[[ MATERIAL FOR THE TASK open ]]

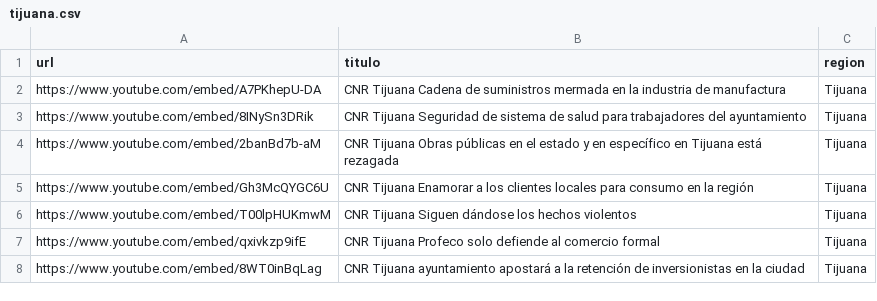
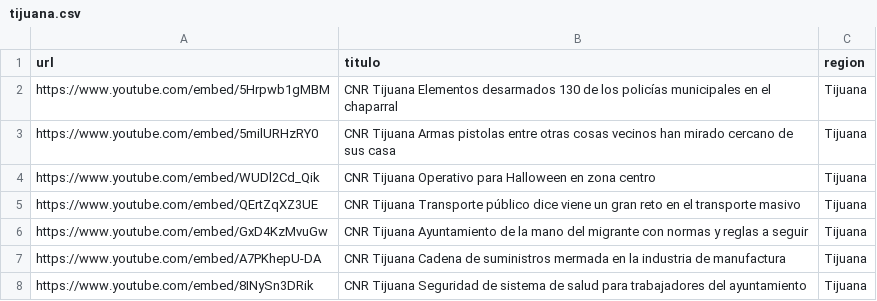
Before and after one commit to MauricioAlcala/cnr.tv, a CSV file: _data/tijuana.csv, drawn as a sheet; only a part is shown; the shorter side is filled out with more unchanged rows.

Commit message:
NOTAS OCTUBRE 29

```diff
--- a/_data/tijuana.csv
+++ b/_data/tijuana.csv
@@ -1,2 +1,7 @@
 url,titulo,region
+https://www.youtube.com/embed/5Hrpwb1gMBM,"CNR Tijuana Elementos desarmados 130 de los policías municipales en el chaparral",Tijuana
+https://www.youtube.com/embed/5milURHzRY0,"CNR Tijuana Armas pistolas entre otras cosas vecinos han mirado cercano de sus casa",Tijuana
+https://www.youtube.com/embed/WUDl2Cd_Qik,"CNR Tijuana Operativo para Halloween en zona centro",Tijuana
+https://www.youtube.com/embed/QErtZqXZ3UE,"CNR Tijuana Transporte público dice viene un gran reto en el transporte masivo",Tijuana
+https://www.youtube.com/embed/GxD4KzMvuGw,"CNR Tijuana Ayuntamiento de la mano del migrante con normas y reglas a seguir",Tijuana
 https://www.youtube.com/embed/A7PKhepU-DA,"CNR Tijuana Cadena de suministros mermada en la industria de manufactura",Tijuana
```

[[ MATERIAL FOR THE TASK closed ]]
[[ MATERIAL FOR THE TASK open ]]

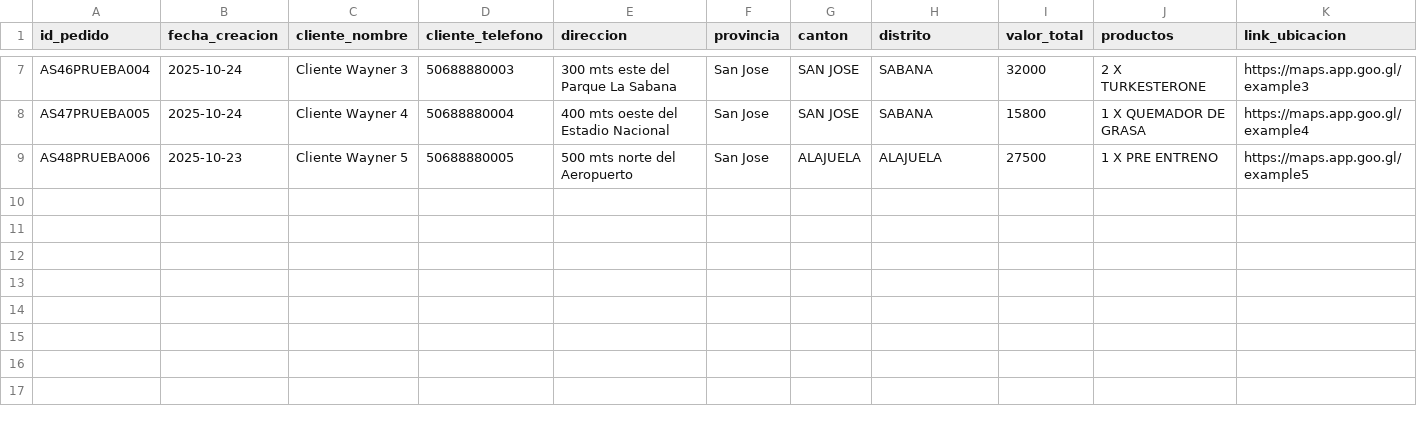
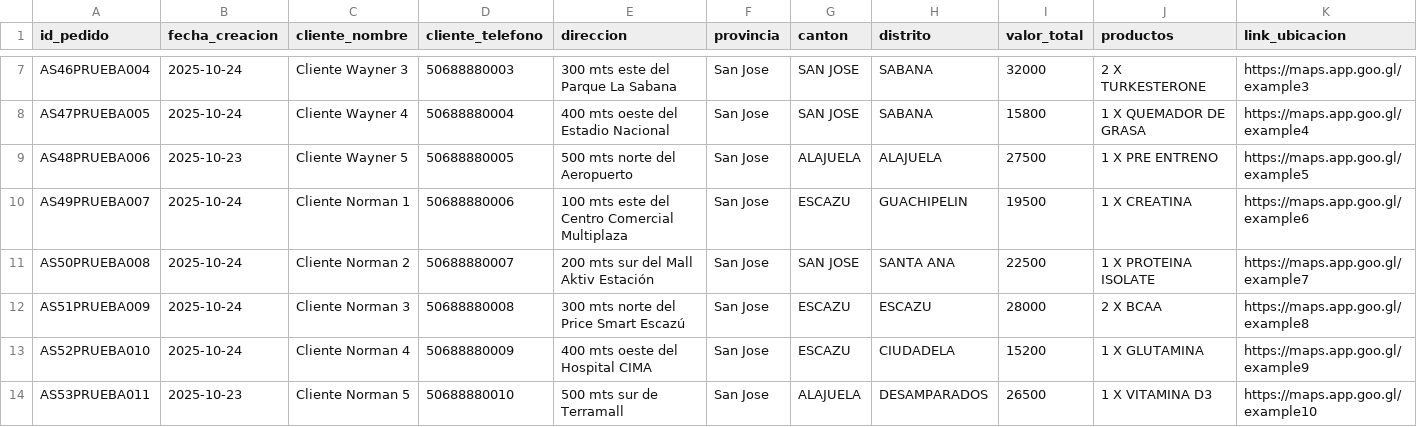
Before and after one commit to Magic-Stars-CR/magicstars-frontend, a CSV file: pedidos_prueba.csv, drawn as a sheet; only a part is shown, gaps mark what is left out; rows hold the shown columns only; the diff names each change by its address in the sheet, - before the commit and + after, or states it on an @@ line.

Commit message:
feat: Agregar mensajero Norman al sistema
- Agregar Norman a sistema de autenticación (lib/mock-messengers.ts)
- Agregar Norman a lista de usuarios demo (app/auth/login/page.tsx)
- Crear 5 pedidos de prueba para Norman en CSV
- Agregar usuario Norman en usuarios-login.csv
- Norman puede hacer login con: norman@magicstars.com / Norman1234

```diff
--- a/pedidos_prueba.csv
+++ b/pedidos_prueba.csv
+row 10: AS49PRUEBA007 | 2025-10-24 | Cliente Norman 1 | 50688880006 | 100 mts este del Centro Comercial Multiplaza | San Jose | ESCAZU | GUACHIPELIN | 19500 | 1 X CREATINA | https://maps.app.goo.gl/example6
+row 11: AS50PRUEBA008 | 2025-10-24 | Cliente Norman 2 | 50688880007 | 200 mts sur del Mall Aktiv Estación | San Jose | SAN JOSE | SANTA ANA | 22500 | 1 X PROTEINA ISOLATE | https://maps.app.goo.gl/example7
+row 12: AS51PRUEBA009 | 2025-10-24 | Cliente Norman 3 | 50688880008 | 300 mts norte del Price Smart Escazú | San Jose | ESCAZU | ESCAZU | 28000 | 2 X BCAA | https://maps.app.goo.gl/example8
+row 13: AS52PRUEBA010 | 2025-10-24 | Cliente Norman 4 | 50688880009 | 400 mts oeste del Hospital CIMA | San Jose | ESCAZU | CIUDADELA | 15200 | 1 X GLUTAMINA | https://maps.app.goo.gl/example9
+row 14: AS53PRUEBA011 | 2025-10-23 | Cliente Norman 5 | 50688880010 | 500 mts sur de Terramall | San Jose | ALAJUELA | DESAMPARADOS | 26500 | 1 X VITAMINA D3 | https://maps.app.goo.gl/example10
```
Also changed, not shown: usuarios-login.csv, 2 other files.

[[ MATERIAL FOR THE TASK closed ]]
[[ MATERIAL FOR THE TASK open ]]

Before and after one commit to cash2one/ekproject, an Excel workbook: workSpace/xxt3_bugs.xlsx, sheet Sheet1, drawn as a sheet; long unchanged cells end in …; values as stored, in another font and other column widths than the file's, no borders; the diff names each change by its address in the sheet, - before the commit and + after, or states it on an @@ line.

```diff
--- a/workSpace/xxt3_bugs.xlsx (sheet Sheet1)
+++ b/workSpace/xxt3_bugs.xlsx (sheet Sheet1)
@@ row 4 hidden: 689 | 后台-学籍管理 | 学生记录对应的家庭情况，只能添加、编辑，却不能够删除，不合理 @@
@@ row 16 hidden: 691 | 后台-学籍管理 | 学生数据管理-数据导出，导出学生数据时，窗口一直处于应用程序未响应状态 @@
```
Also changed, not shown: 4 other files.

[[ MATERIAL FOR THE TASK closed ]]

» **TASK BRIEF**
Filter the entries by the string "Cliente" and copy each matching line.

» **TASK ANSWER**
+row 10: AS49PRUEBA007 | 2025-10-24 | Cliente Norman 1 | 50688880006 | 100 mts este del Centro Comercial Multiplaza | San Jose | ESCAZU | GUACHIPELIN | 19500 | 1 X CREATINA | https://maps.app.goo.gl/example6
+row 11: AS50PRUEBA008 | 2025-10-24 | Cliente Norman 2 | 50688880007 | 200 mts sur del Mall Aktiv Estación | San Jose | SAN JOSE | SANTA ANA | 22500 | 1 X PROTEINA ISOLATE | https://maps.app.goo.gl/example7
+row 12: AS51PRUEBA009 | 2025-10-24 | Cliente Norman 3 | 50688880008 | 300 mts norte del Price Smart Escazú | San Jose | ESCAZU | ESCAZU | 28000 | 2 X BCAA | https://maps.app.goo.gl/example8
+row 13: AS52PRUEBA010 | 2025-10-24 | Cliente Norman 4 | 50688880009 | 400 mts oeste del Hospital CIMA | San Jose | ESCAZU | CIUDADELA | 15200 | 1 X GLUTAMINA | https://maps.app.goo.gl/example9
+row 14: AS53PRUEBA011 | 2025-10-23 | Cliente Norman 5 | 50688880010 | 500 mts sur de Terramall | San Jose | ALAJUELA | DESAMPARADOS | 26500 | 1 X VITAMINA D3 | https://maps.app.goo.gl/example10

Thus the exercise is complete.